You’ve got a publishing date for your new book. This book, your baby, which has taken so much time, caused you angst and sleepless moments, finally will make its debut. But to give it credibility and to help market your book, you need reviews. There are a number of services you can pay to review your book, and there are the reviews you solicit from friends, relatives, acquaintances, and anyone you can convince to read and review the book. And there are the reviews that come unsolicited. Those are the reviews on which I’m focusing here.

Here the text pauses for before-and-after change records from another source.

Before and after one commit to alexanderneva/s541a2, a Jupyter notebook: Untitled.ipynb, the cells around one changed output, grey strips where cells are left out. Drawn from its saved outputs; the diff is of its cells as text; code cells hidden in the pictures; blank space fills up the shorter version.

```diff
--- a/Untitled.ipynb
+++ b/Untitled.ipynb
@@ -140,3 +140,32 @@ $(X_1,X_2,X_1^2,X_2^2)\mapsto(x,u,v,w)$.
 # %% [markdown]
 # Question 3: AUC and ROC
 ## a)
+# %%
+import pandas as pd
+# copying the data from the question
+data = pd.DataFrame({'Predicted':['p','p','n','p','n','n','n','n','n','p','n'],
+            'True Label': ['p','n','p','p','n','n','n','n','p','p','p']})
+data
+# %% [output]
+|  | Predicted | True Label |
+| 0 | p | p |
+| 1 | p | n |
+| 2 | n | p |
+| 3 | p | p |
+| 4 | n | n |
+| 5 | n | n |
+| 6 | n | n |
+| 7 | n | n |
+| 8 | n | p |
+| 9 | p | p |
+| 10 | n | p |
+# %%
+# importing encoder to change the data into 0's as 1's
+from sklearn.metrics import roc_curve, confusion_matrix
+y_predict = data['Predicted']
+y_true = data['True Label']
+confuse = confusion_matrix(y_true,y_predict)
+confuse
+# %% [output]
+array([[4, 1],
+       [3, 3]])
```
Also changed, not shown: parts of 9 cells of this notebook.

What an exhilarating feeling to see you’ve received a new review from someone you didn’t ask to read the book! Until you read the review and realize it pans your book. Ouch! Rather than search desperately to figure out how to delete a negative review, recognize the validity of the person expressing his or her dislike for your words. If you see a negative review on Amazon, or any site that allows comments, do not panic. Instead, read the review thoroughly. Ask someone close to you to read the review, too. Take a step back from the comments and ask yourself, “What is the best way to address this?” And then, with a cool head, respond to the comment. Rather than saying something like, “Gee, Ms. Doe, you are an incredibly short-sighted jerk. Clearly you didn’t understand the message in my book,” you might instead say something like, “Hi, Ms. Doe, it’s a shame you found my words (recipes, poems, etc.) be cliché . I sincerely appreciate you reading my book and then taking time to review it.” You’re not apologizing. You’re not admonishing. You’re merely acknowledging you heard the negative comment, and you respect the reviewer’s time she took to post it. Keep in mind that no matter how personal the review might seem, you should not take it personally. There are those people, who simply like to shred others. They’re miserable people, and most of us recognize them for that when we come upon their opinions.

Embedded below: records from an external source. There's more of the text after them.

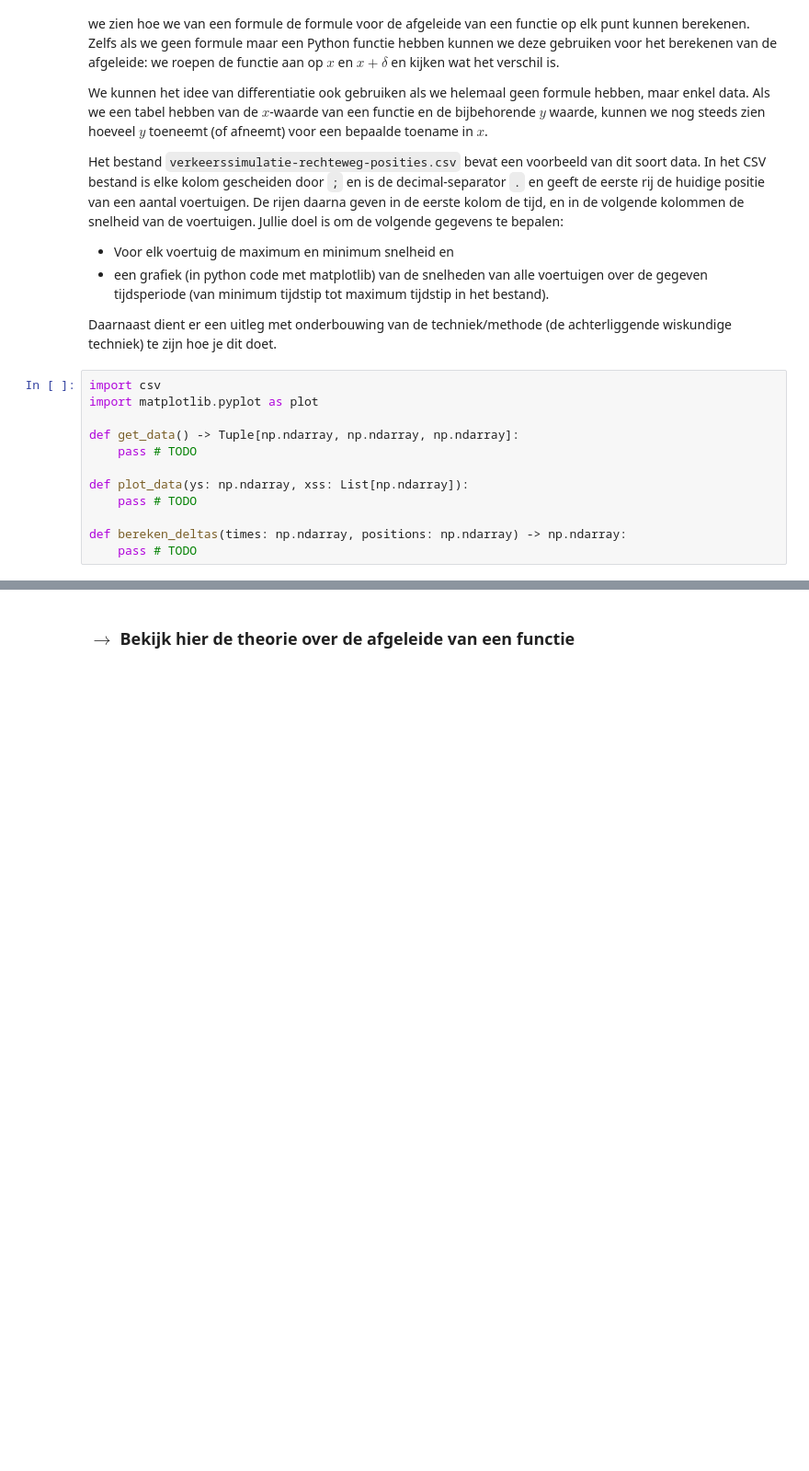
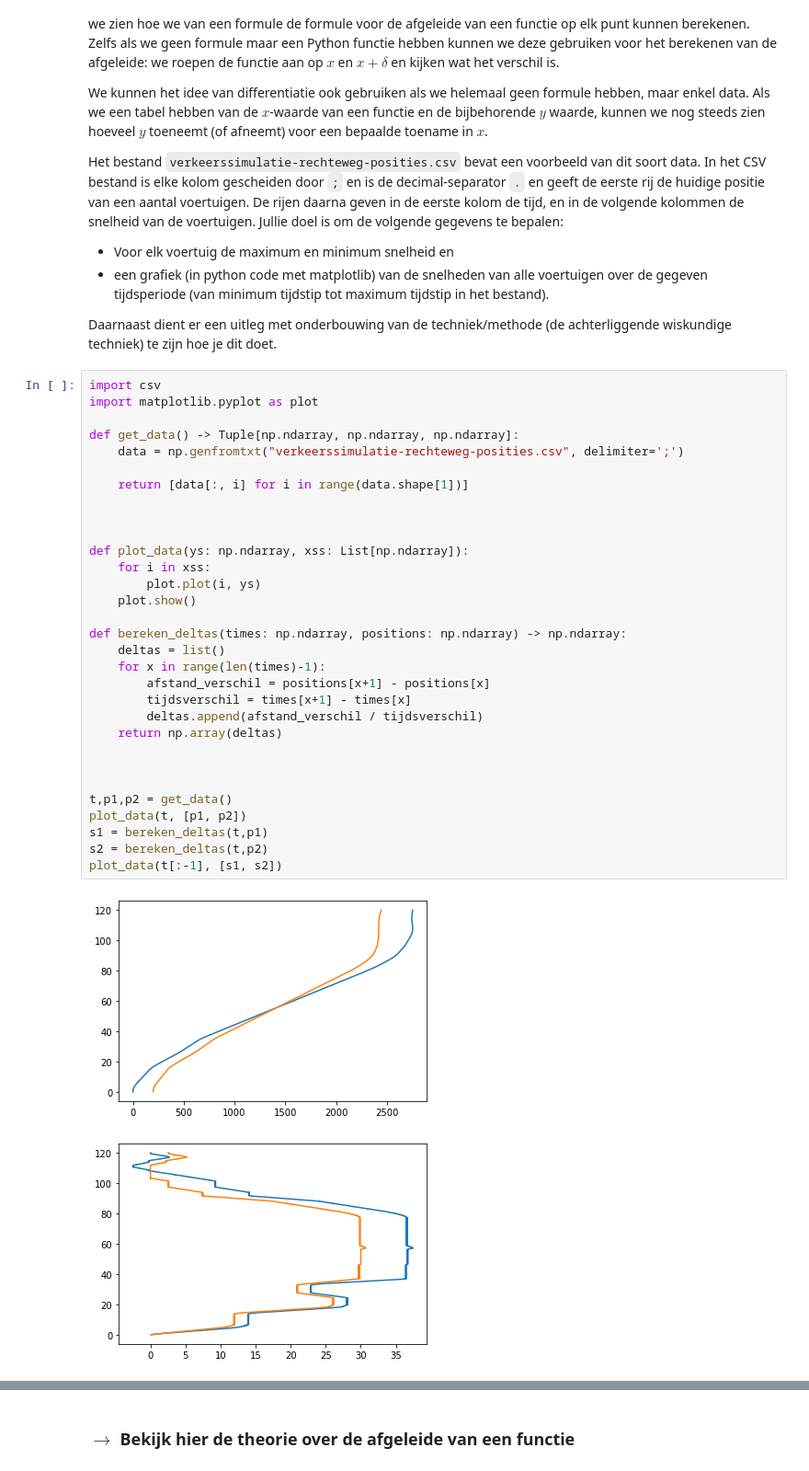
Before and after one commit to hassoonsy2/Analytical_Computing, a Jupyter notebook: 2 Calculus.ipynb, the cells around one changed output, grey strips where cells are left out. Shown at 92% size. Cells and saved outputs as stored; diff of their text form; blank space fills up the shorter version.

```diff
--- a/2 Calculus.ipynb
+++ b/2 Calculus.ipynb
@@ -144,14 +194,36 @@ Daarnaast dient er een uitleg met onderbouwing van de techniek/methode (de achte
 # %%
 import csv
 import matplotlib.pyplot as plot
 
 def get_data() -> Tuple[np.ndarray, np.ndarray, np.ndarray]:
-    pass # TODO
+    data = np.genfromtxt("verkeerssimulatie-rechteweg-posities.csv", delimiter=';')
+
+    return [data[:, i] for i in range(data.shape[1])]
+
+
 
 def plot_data(ys: np.ndarray, xss: List[np.ndarray]):
-    pass # TODO
+    for i in xss:
+        plot.plot(i, ys)
+    plot.show()
 
 def bereken_deltas(times: np.ndarray, positions: np.ndarray) -> np.ndarray:
-    pass # TODO
+    deltas = list()
+    for x in range(len(times)-1):
+        afstand_verschil = positions[x+1] - positions[x]
+        tijdsverschil = times[x+1] - times[x]
+        deltas.append(afstand_verschil / tijdsverschil)
+    return np.array(deltas)
+
+
+
+t,p1,p2 = get_data()
+plot_data(t, [p1, p2])
+s1 = bereken_deltas(t,p1)
+s2 = bereken_deltas(t,p2)
+plot_data(t[:-1], [s1, s2])
+# %% [output]
+[figure, added]
+[figure, added]
 # %%
 ac_tests.test_verkeer_snelheden(get_data, bereken_deltas)
```
Also changed, not shown: parts of 15 cells of this notebook.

You cannot expect every review to be full of praise. Take the extremely negative comments as input from someone who isn’t likely in your target demographic. Consider the more constructive criticism as input for your next book. Do not discount or insult the reviewer. Do not be defensive, or angry, but don’t put yourself down, either. It’s important you stay in touch with the reviews people are writing about your work and that you respond to them. It shows that you’re authentic, and it gives your readers contact with the person behind the book.
When you receive positive or neutral reviews, respond to these as well. It’s much easier to say thank you to great comments than it is to negatives ones, but it’s equally important. It also gives you the opportunity to ask positive those reviewers to kindly spread the word to others about your book.
Elisabeth Monaghan has more than 25 years as a publicist, using both her left and right brain for spiritual, inspirational and self-help authors, along with clients in the homebuilding and real estate industries. You can find her on twitter @HauteFlash.